Interview: Yasemin Bakan
What are ghost signs?
For me, they are ‘fading painted signs’. Other de nitions exist, many of which include a much broader range of what I would describe as ‘historic’ signs eg moulded plastics, neon etc. However, these don’t always have the faded, ghostly, aspect, that is what sets these signs apart as ‘ghost’ signs.
How did you notice and become interested in ghost signs?
I became conscious of fading signs on walls in 2006 within the context of my interest in the history of advertising. I was fascinated by the idea of hand- painted billboards once being a viable form of advertising, and the faded aspect suggesting that these relics may not be with us forever. The one that caught my attention also happened to advertise the repair of ‘fount pens’ which seems an alien concept in today’s disposable/throwaway culture.
What was your day job back then?
At the time I was working for the Institute of Practitioners in Advertising, managing their professional qualifications programmes.
What was the reason for using ghost signs?
What are now ghost signs were once brightly coloured and full-bodied signs. Most of those that I have been documenting for the last 12 years are commercial advertisements, although paint was used for myriad other types of signage from road names to directions to bomb shelters in the war.
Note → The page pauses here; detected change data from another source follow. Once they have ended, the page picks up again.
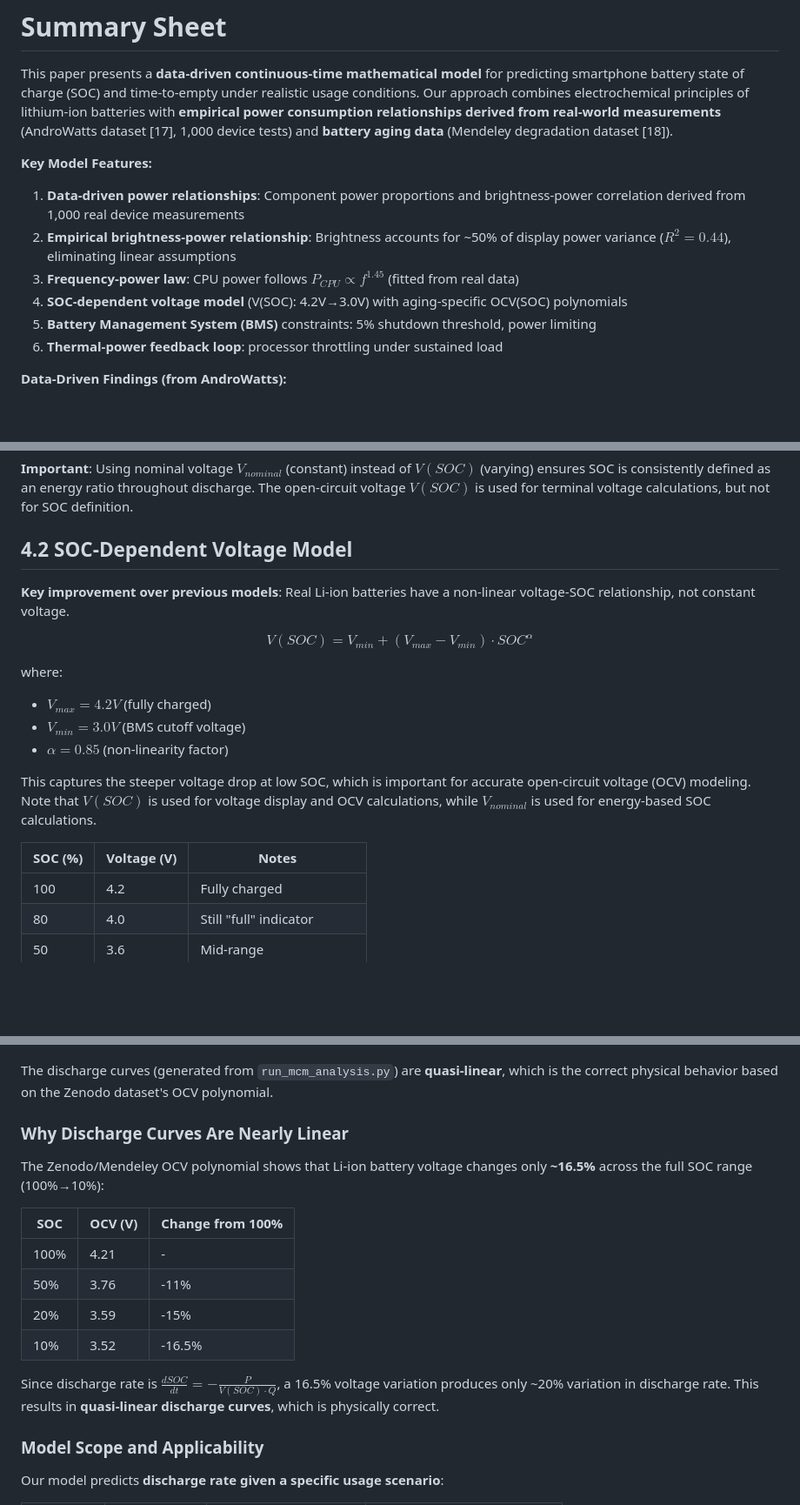
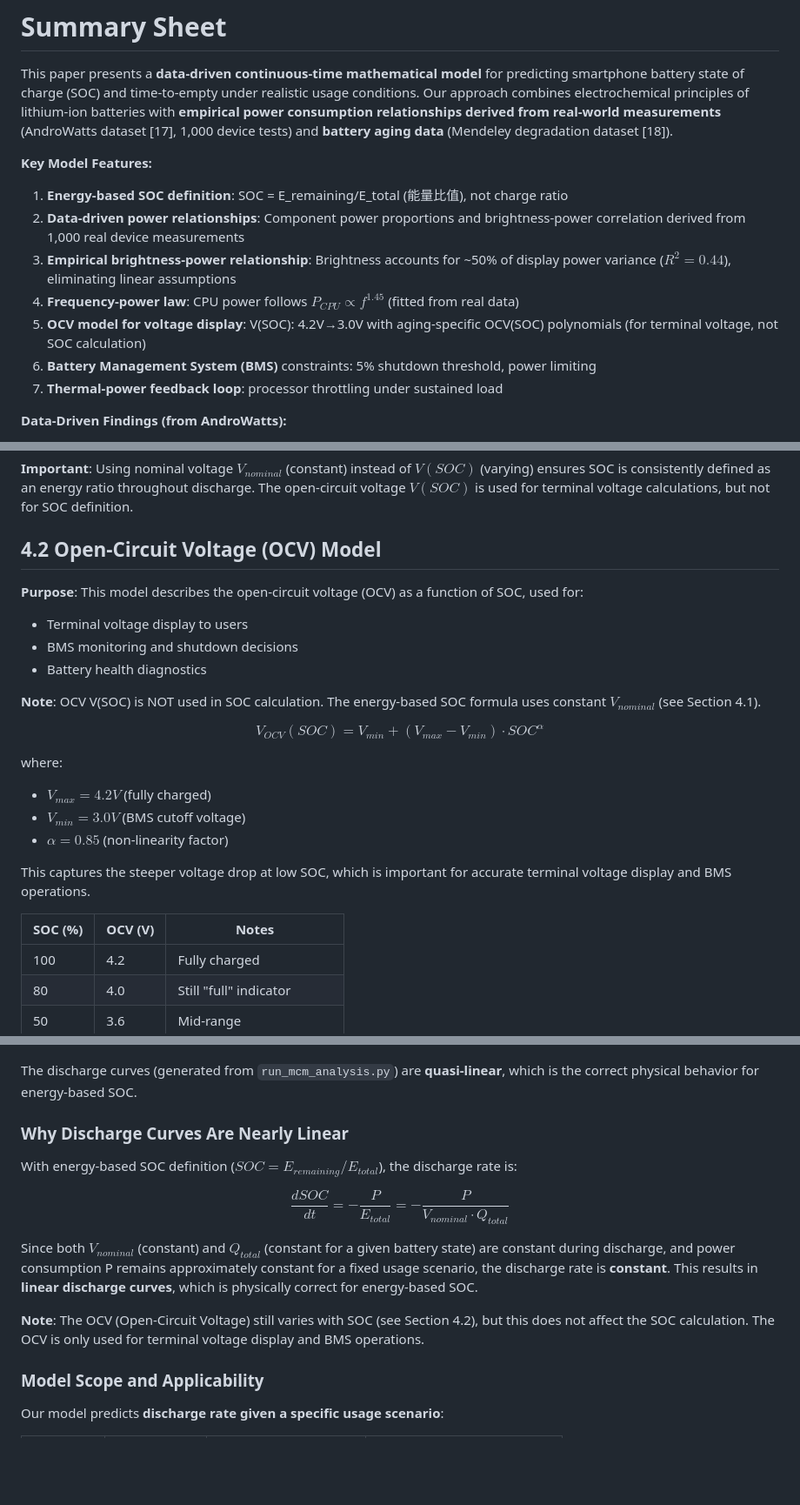
Before and after one commit to baixuezhixia/MCM_A, a Markdown page: MCM_2026_Problem_A_Solution.md, 3 parts joined by grey strips. Shown at 87% size. Rendered like a GitHub page; blank space fills up the shorter version.

Commit message:
Clarify V(SOC) is for OCV/voltage display, not SOC calculation
Update documentation to clearly distinguish:
- V(SOC) = OCV model for terminal voltage display and BMS
- V_nominal = constant voltage for energy-based SOC calculation

Co-authored-by: baixuezhixia <183353566+baixuezhixia@users.noreply.github.com>

```diff
--- a/MCM_2026_Problem_A_Solution.md
+++ b/MCM_2026_Problem_A_Solution.md
@@ -9,12 +9,13 @@
 This paper presents a **data-driven continuous-time mathematical model** for predicting smartphone battery state of charge (SOC) and time-to-empty under realistic usage conditions. Our approach combines electrochemical principles of lithium-ion batteries with **empirical power consumption relationships derived from real-world measurements** (AndroWatts dataset [17], 1,000 device tests) and **battery aging data** (Mendeley degradation dataset [18]).
 
 **Key Model Features:**
-1. **Data-driven power relationships**: Component power proportions and brightness-power correlation derived from 1,000 real device measurements
-2. **Empirical brightness-power relationship**: Brightness accounts for ~50% of display power variance ($R^2 = 0.44$), eliminating linear assumptions
-3. **Frequency-power law**: CPU power follows $P_{CPU} \propto f^{1.45}$ (fitted from real data)
-4. **SOC-dependent voltage model** (V(SOC): 4.2V→3.0V) with aging-specific OCV(SOC) polynomials
-5. **Battery Management System (BMS)** constraints: 5% shutdown threshold, power limiting
-6. **Thermal-power feedback loop**: processor throttling under sustained load
+1. **Energy-based SOC definition**: SOC = E_remaining/E_total (能量比值), not charge ratio
+2. **Data-driven power relationships**: Component power proportions and brightness-power correlation derived from 1,000 real device measurements
+3. **Empirical brightness-power relationship**: Brightness accounts for ~50% of display power variance ($R^2 = 0.44$), eliminating linear assumptions
+4. **Frequency-power law**: CPU power follows $P_{CPU} \propto f^{1.45}$ (fitted from real data)
+5. **OCV model for voltage display**: V(SOC): 4.2V→3.0V with aging-specific OCV(SOC) polynomials (for terminal voltage, not SOC calculation)
+6. **Battery Management System (BMS)** constraints: 5% shutdown threshold, power limiting
+7. **Thermal-power feedback loop**: processor throttling under sustained load
 
 **Data-Driven Findings (from AndroWatts):**
 - CPU is the dominant power consumer (**42.4%** of total), followed by Display (**11.8%**) and Network (**9.2%**)
@@ -296,21 +304,26 @@ $$\frac{dSOC}{dt} = -\frac{P(t)}{E_{total}} = -\frac{P(t)}{V_{nominal} \cdot Q_{
 
 **Important**: Using nominal voltage $V_{nominal}$ (constant) instead of $V(SOC)$ (varying) ensures SOC is consistently defined as an energy ratio throughout discharge. The open-circuit voltage $V(SOC)$ is used for terminal voltage calculations, but not for SOC definition.
 
-## 4.2 SOC-Dependent Voltage Model
+## 4.2 Open-Circuit Voltage (OCV) Model
 
-**Key improvement over previous models**: Real Li-ion batteries have a non-linear voltage-SOC relationship, not constant voltage.
+**Purpose**: This model describes the open-circuit voltage (OCV) as a function of SOC, used for:
+- Terminal voltage display to users
+- BMS monitoring and shutdown decisions
+- Battery health diagnostics
 
-$$V(SOC) = V_{min} + (V_{max} - V_{min}) \cdot SOC^{\alpha}$$
+**Note**: OCV V(SOC) is NOT used in SOC calculation. The energy-based SOC formula uses constant $V_{nominal}$ (see Section 4.1).
+
+$$V_{OCV}(SOC) = V_{min} + (V_{max} - V_{min}) \cdot SOC^{\alpha}$$
 
 where:
 - $V_{max} = 4.2V$ (fully charged)
 - $V_{min} = 3.0V$ (BMS cutoff voltage)
 - $\alpha = 0.85$ (non-linearity factor)
 
-This captures the steeper voltage drop at low SOC, which is important for accurate open-circuit voltage (OCV) modeling. Note that $V(SOC)$ is used for voltage display and OCV calculations, while $V_{nominal}$ is used for energy-based SOC calculations.
+This captures the steeper voltage drop at low SOC, which is important for accurate terminal voltage display and BMS operations.
 
-| SOC (%) | Voltage (V) | Notes |
-|---------|-------------|-------|
+| SOC (%) | OCV (V) | Notes |
+|---------|---------|-------|
 | 100 | 4.2 | Fully charged |
 | 80 | 4.0 | Still "full" indicator |
 | 50 | 3.6 | Mid-range |
@@ -675,20 +688,17 @@ Six representative usage scenarios with predictions **generated by `run_mcm_anal
 
 ![Discharge Curves](pictures/mcm_discharge_curves.png)
 
-The discharge curves (generated from `run_mcm_analysis.py`) are **quasi-linear**, which is the correct physical behavior based on the Zenodo dataset's OCV polynomial.
+The discharge curves (generated from `run_mcm_analysis.py`) are **quasi-linear**, which is the correct physical behavior for energy-based SOC.
 
 ### Why Discharge Curves Are Nearly Linear
 
-The Zenodo/Mendeley OCV polynomial shows that Li-ion battery voltage changes only **~16.5%** across the full SOC range (100%→10%):
+With energy-based SOC definition ($SOC = E_{remaining}/E_{total}$), the discharge rate is:
 
-| SOC | OCV (V) | Change from 100% |
-|-----|---------|------------------|
-| 100% | 4.21 | - |
-| 50% | 3.76 | -11% |
-| 20% | 3.59 | -15% |
-| 10% | 3.52 | -16.5% |
+$$\frac{dSOC}{dt} = -\frac{P}{E_{total}} = -\frac{P}{V_{nominal} \cdot Q_{total}}$$
 
-Since discharge rate is $\frac{dSOC}{dt} = -\frac{P}{V(SOC) \cdot Q}$, a 16.5% voltage variation produces only ~20% variation in discharge rate. This results in **quasi-linear discharge curves**, which is physically correct.
+Since both $V_{nominal}$ (constant) and $Q_{total}$ (constant for a given battery state) are constant during discharge, and power consumption P remains approximately constant for a fixed usage scenario, the discharge rate is **constant**. This results in **linear discharge curves**, which is physically correct for energy-based SOC.
+
+**Note**: The OCV (Open-Circuit Voltage) still varies with SOC (see Section 4.2), but this does not affect the SOC calculation. The OCV is only used for terminal voltage display and BMS operations.
 
 ### Model Scope and Applicability
 
```
Also changed, not shown: other parts of MCM_2026_Problem_A_Solution.md (+11 -4 lines).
The commercial examples range in purpose from simple shop fronts to large- format ‘branded’ billboards advertising goods and services.
Are the UK and/or Hackney interested in preserving ghost signs?
The UK is starting to recognise the historic value of the signs, whereas other countries such as Belgium, Australia and the USA have more advanced movements towards their documentation and preservation. Nonetheless, back in 2012-13 Hackney Council added two signs to its local list in recognition of their “Aesthetic or Artistic” merit. Both signs can still be seen, the fountain pen one on Stoke Newington Church Street, and one for Blooms Pianos, on Kingsland Road.
What is your favourite ghost sign in Hackney?
It would have to be the Walker Brothers/Watermans one on Stoke Newington Church Street. It dates from the late 1920s and contains lots of features, including an illustrated element that make it interesting. It is the first one I ever noticed, but still captivates me each time I see it. The story of the sign is included on my Stoke Newington Ghost Signs walk which can be downloaded free via the Ghost Signs Tours mobile app.
Do you get any business o ers related to ghost signs?
I have two award-winning London walking tours that
I deliver for private clients, including businesses and student groups. I am also regularly approached by companies that want to have fake, or ‘faux’, ghost signs painted for their business. I
do take this kind of work on, but would always prefer to be producing brand new painted signs that can fade over time
to become the ghosts of the future.
Do you think more should be done to protect ghost signs?
I am not a campaigner for the protection of ghost signs, largely due to the need to keep myself focused on projects
to convey their value and historical interest. However, I understand their meaning at a local level so am happy to write a letter of support for those that seek to follow the o cial channels towards the listing and protection of their local signs.
For Sam Robert’s ghost signs tours visit www.ghostsigns.co.ukTwitter @ghostsigns